Python involves using high level built data structures, but it’s still fairly easy to learn. The language is an interpreted, object-oriented language that has a general-purpose use. An interpreted language is one where the instructions are not directly executed by the target machine, but are read and executed by another program. This makes the language faster because it is using the native code of the machine directly. Python was developed by Guide Van Rossum in 1991, and is gaining popularity today because Google invested in the language. Pinterest and Instagram’s websites both run on Python, making it a great language for those interested in becoming a web developer or a software developer.
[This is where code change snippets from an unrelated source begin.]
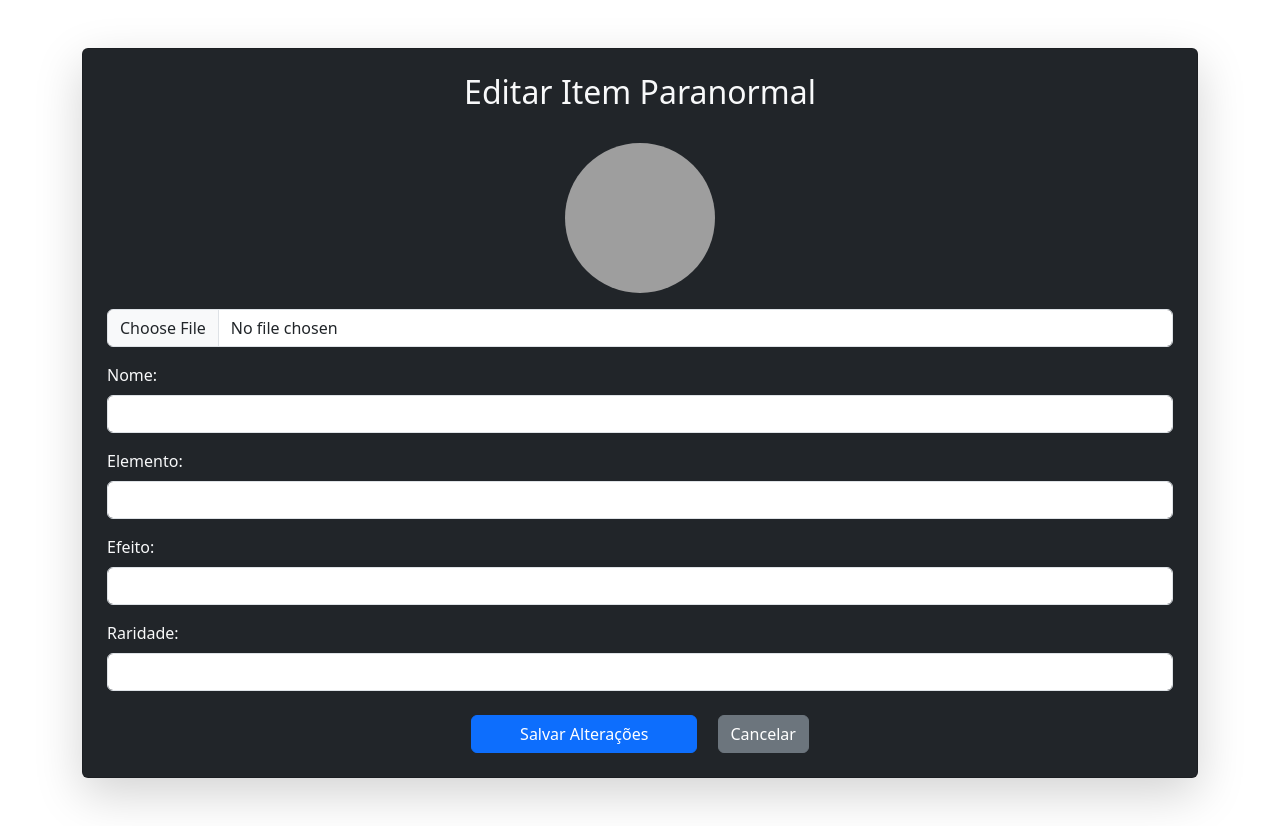
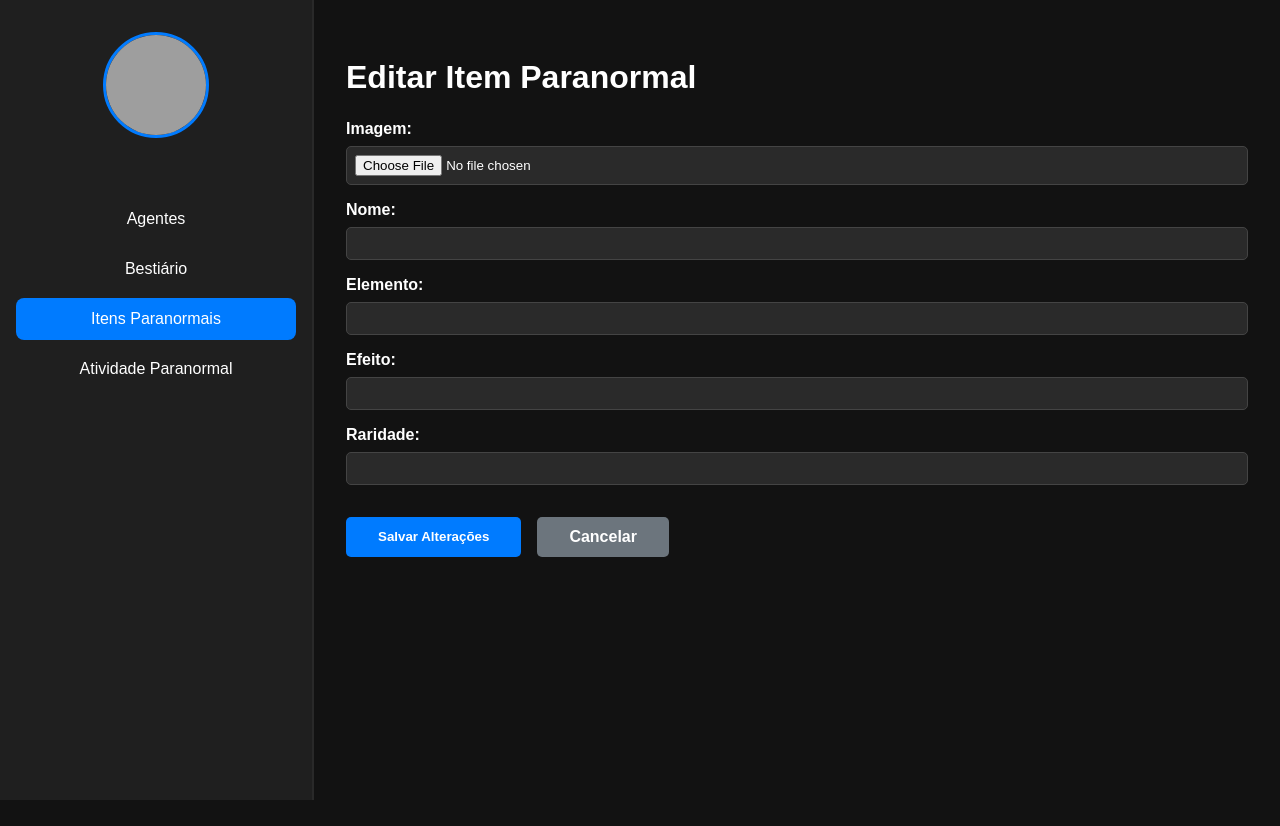
Before and after one commit to avmoonlight/c.r.i.s, a Flask app: template templates/editar_item.html in a window 1280 px wide. After the commit the page ends 800 px from the top, so only its background shows below. Run offline with Flask 3, Linux system fonts and the light colour scheme; the template is opened without the code that fills it, so the values that code supplies are empty; grey boxes are pictures that could not be loaded.

Commit message:
editar itens

```diff
--- /dev/null
+++ b/static/css/editar_item.css
@@ -0,0 +1,136 @@
+body {
+    margin: 0;
+    font-family: 'Arial', sans-serif;
+    background-color: #121212;
+    color: #ffffff;
+}
+
+.container {
+    display: flex;
+    min-height: 100vh;
+}
+
+/* Sidebar */
+.sidebar {
+    width: 280px;
+    background-color: #1f1f1f;
+    padding: 2rem 1rem;
+    display: flex;
+    flex-direction: column;
+    align-items: center;
+    border-right: 2px solid #292929;
+}
+
+.avatar-section {
+    margin-bottom: 1rem;
+    text-align: center;
+}
+
+.profile-avatar {
+    width: 100px;
+    height: 100px;
+    border-radius: 50%;
+    object-fit: cover;
+    border: 3px solid #007bff;
+}
+
+.agent-name {
+    margin-top: 0.5rem;
+    font-size: 1.2rem;
+    text-align: center;
+    word-break: break-word;
+}
+
+.menu {
+    list-style: none;
+    padding: 0;
+    margin-top: 2rem;
+    width: 100%;
+}
+
+.menu-item {
+    padding: 0.75rem 1rem;
+    margin-bottom: 0.5rem;
+    text-align: center;
+    cursor: pointer;
+    background-color: transparent;
+    border-radius: 8px;
+    transition: background 0.3s;
+}
+
+.menu-item:hover,
+.menu-item.active {
+    background-color: #007bff;
+}
+
+.menu-item a {
+    color: inherit;
+    text-decoration: none;
+    display: block;
+}
+
+/* Área de Conteúdo */
+.content {
+    flex: 1;
+    padding: 2rem;
+}
+
+h2 {
+    margin-bottom: 1.5rem;
+    font-size: 2rem;
+    color: #ffffff;
+}
+
+/* Formulário */
+.form-group {
+    margin-bottom: 1rem;
+    display: flex;
+    flex-direction: column;
+}
+
+label {
+    margin-bottom: 0.5rem;
+    font-weight: bold;
+}
+
+input[type="text"],
+input[type="file"] {
+    padding: 0.5rem;
+    background-color: #2a2a2a;
+    border: 1px solid #444;
+    border-radius: 5px;
+    color: #fff;
+}
+
+input[type="text"]::placeholder {
+    color: #888;
+}
+
+/* Botões */
+.form-actions {
+    margin-top: 2rem;
+    display: flex;
+    gap: 1rem;
+}
+
+.btn-primary,
+.btn-secondary {
+    padding: 0.7rem 2rem;
+    text-decoration: none;
+    border-radius: 5px;
+    text-align: center;
+    font-weight: bold;
+    cursor: pointer;
+}
+
+.btn-primary {
+    background-color: #007bff;
+    color: #fff;
+    border: none;
+}
+
+.btn-secondary {
+    background-color: #6c757d;
+    color: #fff;
+    border: none;
+}
--- a/templates/editar_item.html
+++ b/templates/editar_item.html
@@ -3,49 +3,61 @@
 <head>
     <meta charset="UTF-8">
     <title>Editar Item Paranormal</title>
-    <link href="https://cdn.jsdelivr.net/npm/bootstrap@5.3.0/dist/css/bootstrap.min.css" rel="stylesheet">
+    <link href="{{ url_for('static', filename='css/editar_item.css') }}" rel="stylesheet">
 </head>
 <body>
-    <div class="container my-5">
-        <div class="card shadow-lg p-4 bg-dark text-light rounded">
-            <div class="text-center mb-4">
+<div class="container">
+    <div class="sidebar">
+        <div class="avatar-section">
+            {% if item.imagem %}
+                <img src="{{ url_for('static', filename=item.imagem) }}" alt="Avatar" class="profile-avatar">
+            {% else %}
+                <img src="{{ url_for('static', filename='img/default-user.png') }}" alt="Avatar" class="profile-avatar">
+            {% endif %}
+            <div class="agent-name">{{ item.nome }}</div>
+        </div>
+        <ul class="menu">
+            <li class="menu-item"><a href="{{ url_for('agentes') }}" style="color: inherit; text-decoration: none;">Agentes</a></li>
+            <li class="menu-item"><a href="{{ url_for('criaturas') }}" style="color: inherit; text-decoration: none;">Bestiário</a></li>
+            <li class="menu-item active"><a href="{{ url_for('itens') }}" style="color: inherit; text-decoration: none;">Itens Paranormais</a></li>
+            <li class="menu-item"><a href="{{ url_for('atividade_paranormal') }}" style="color: inherit; text-decoration: none;">Atividade Paranormal</a></li>
+        </ul>
+    </div>
+
+    <div class="content">
         <h2>Editar Item Paranormal</h2>
+        <form method="POST" enctype="multipart/form-data" id="form-editar">
+            <div class="form-group">
+                <label for="imagem">Imagem:</label>
+                <input type="file" name="imagem" id="imagem">
             </div>
-            <form method="POST" enctype="multipart/form-data" id="form-editar">
-                <div class="mb-3 text-center">
-                    {% if item.imagem %}
-                        <img src="{{ url_for('static', filename=item.imagem) }}" alt="Avatar" class="rounded-circle" style="width:150px; height:150px; object-fit:cover;">
-                    {% else %}
-                        <img src="{{ url_for('static', filename='img/default-user.png') }}" alt="Avatar" class="rounded-circle" style="width:150px; height:150px; object-fit:cover;">
-                    {% endif %}
+
+            <div class="form-group">
+                <label for="nome">Nome:</label>
+                <input type="text" id="nome" name="nome" value="{{ item.nome }}" required>
             </div>
-                <div class="mb-3">
-                    <input type="file" name="imagem" id="imagem" class="form-control">
+
+            <div class="form-group">
+                <label for="elemento">Elemento:</label>
+                <input type="text" id="elemento" name="elemento" value="{{ item.elemento }}" required>
             </div>
-                <div class="mb-3">
-                    <label for="nome" class="form-label">Nome:</label>
-                    <input type="text" class="form-control" id="nome" name="nome" value="{{ item.nome }}" required>
+
+            <div class="form-group">
+                <label for="efeito">Efeito:</label>
+                <input type="text" id="efeito" name="efeito" value="{{ item.efeito }}" required>
             </div>
-                <div class="mb-3">
-                    <label for="elemento" class="form-label">Elemento:</label>
-                    <input type="text" class="form-control" id="elemento" name="elemento" value="{{ item.elemento }}" required>
+
+            <div class="form-group">
+                <label for="raridade">Raridade:</label>
+                <input type="text" id="raridade" name="raridade" value="{{ item.raridade }}" required>
             </div>
-                <div class="mb-3">
-                    <label for="efeito" class="form-label">Efeito:</label>
-                    <input type="text" class="form-control" id="efeito" name="efeito" value="{{ item.efeito }}" required>
-                </div>
-                <div class="mb-4">
-                    <label for="raridade" class="form-label">Raridade:</label>
-                    <input type="text" class="form-control" id="raridade" name="raridade" value="{{ item.raridade }}" required>
-                </div>
-                <div class="text-center">
-                    <button type="submit" class="btn btn-primary px-5">Salvar Alterações</button>
-                    <a href="{{ url_for('itens') }}" class="btn btn-secondary ms-3">Cancelar</a>
+
+            <div class="form-actions">
+                <button type="submit" class="btn-primary">Salvar Alterações</button>
+                <a href="{{ url_for('itens') }}" class="btn-secondary">Cancelar</a>
             </div>
         </form>
     </div>
 </div>
-
-    <script src="https://cdn.jsdelivr.net/npm/bootstrap@5.3.0/dist/js/bootstrap.bundle.min.js"></script>
 </body>
 </html>
```
Lines whose indentation alone changed are shown as unchanged.
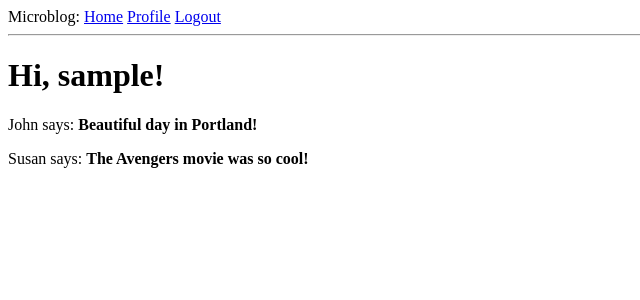
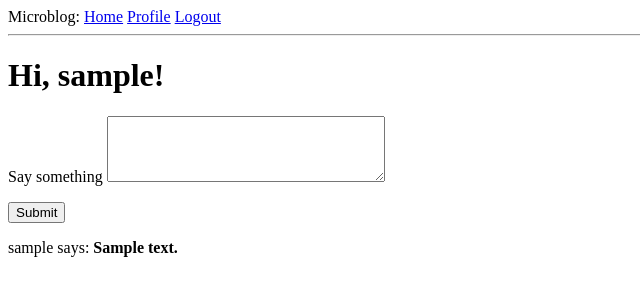
Before and after one commit to bensonnlee/flask-mega-tutorial, a Flask app: page / in a window 1280 px wide. Shown: the top 300 px of the page, without its empty margins (0-640 px from the left). Run offline with Flask 3, Linux system fonts and the light colour scheme; a user stored in the database is signed in; tables that the repository leaves empty hold one stand-in row (values such as "Sample post").

Commit message:
ch9 - blog submission form

```diff
--- a/app/forms.py
+++ b/app/forms.py
@@ -48,3 +48,7 @@ class EditProfileForm(FlaskForm):
 
 class EmptyForm(FlaskForm):
     submit = SubmitField('Submit')
+
+class PostForm(FlaskForm):
+    post = TextAreaField('Say something', validators=[DataRequired(), Length(min=1, max=140)])
+    submit = SubmitField('Submit')
--- a/app/routes.py
+++ b/app/routes.py
@@ -3,8 +3,8 @@ import sqlalchemy as sa
 from flask import render_template, flash, redirect, url_for, request
 from flask_login import current_user, login_user, logout_user, login_required
 from app import app, db
-from app.forms import LoginForm, RegistrationForm, EditProfileForm, EmptyForm
-from app.models import User
+from app.forms import LoginForm, RegistrationForm, EditProfileForm, EmptyForm, PostForm
+from app.models import User, Post
 from urllib.parse import urlsplit
 from datetime import datetime, timezone
 
@@ -14,21 +14,19 @@ def before_request():
         current_user.last_seen = datetime.now(timezone.utc)
         db.session.commit()
 
-@app.route('/')
-@app.route('/index')
+@app.route('/', methods=['GET', 'POST'])
+@app.route('/index', methods=['GET', 'POST'])
 @login_required
 def index():
-    posts = [
-        {
-            'author': {'username': 'John'},
-            'body': 'Beautiful day in Portland!'
-        },
-        {
-            'author': {'username': 'Susan'},
-            'body': 'The Avengers movie was so cool!'
-        }
-    ]
-    return render_template('index.html', title='Home', posts=posts)
+    form = PostForm()
+    if form.validate_on_submit():
+        post = Post(body=form.post.data, author=current_user)
+        db.session.add(post)
+        db.session.commit()
+        flash('Your post is now live!')
+        return redirect(url_for('index'))
+    posts = db.session.scalars(current_user.following_posts()).all()
+    return render_template('index.html', title='Home', posts=posts, form=form)
 
 @app.route('/login', methods=['GET', 'POST'])
 def login():
--- a/app/templates/index.html
+++ b/app/templates/index.html
@@ -2,6 +2,17 @@
 
 {% block content %}
     <h1>Hi, {{ current_user.username }}!</h1>
+    <form action="" method="post">
+        {{ form.hidden_tag() }}
+        <p>
+            {{ form.post.label }}
+            {{ form.post(cols=32, rows=4) }}
+            {% for error in form.post.errors %}
+            <span style="color: red;">[{{ error }}]</span>
+            {% endfor %}
+        </p>
+        <p>{{ form.submit() }}</p>
+    </form>
     {% for post in posts %}
     <div><p>{{ post.author.username }} says: <b>{{ post.body }}</b></p></div>
     {% endfor %}
```
Also changed, not shown: app.db.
Ruby is similar to Python in that it is a simple, readable language that mainly focuses on developing web-based applications. It is also an interpreted, object-oriented programming language and was created by Yukihiro Matsumoto in 1995. Hulu, Twitter, Shopify, and Groupon all use Ruby for their websites. Ruby is different from Python in that there’s more than one way to do the same thing. Python is more structured in this aspect. Matsumoto designed Ruby for productivity and fun, and he followed the principles of good user interface design. Programmers who know Ruby are also in high demand today, so if your interest lies in making webpages, Ruby is your go-to language!
There are well over 250 coding languages out in the world, which sounds pretty daunting, but each language has a relationship to another. So, if you learn basic programming languages like the ones listed here, it shouldn’t be hard to branch out. Mark Engelberg, the inventor of ThinkFun’s Code Master, Chocolate Fix, On the Brink, Rover Control, and Robot Repair prefers a language called Clojure, which is a general-purpose language that runs on the Java virtual machine. Once you learn one language, the digital possibilities are endless!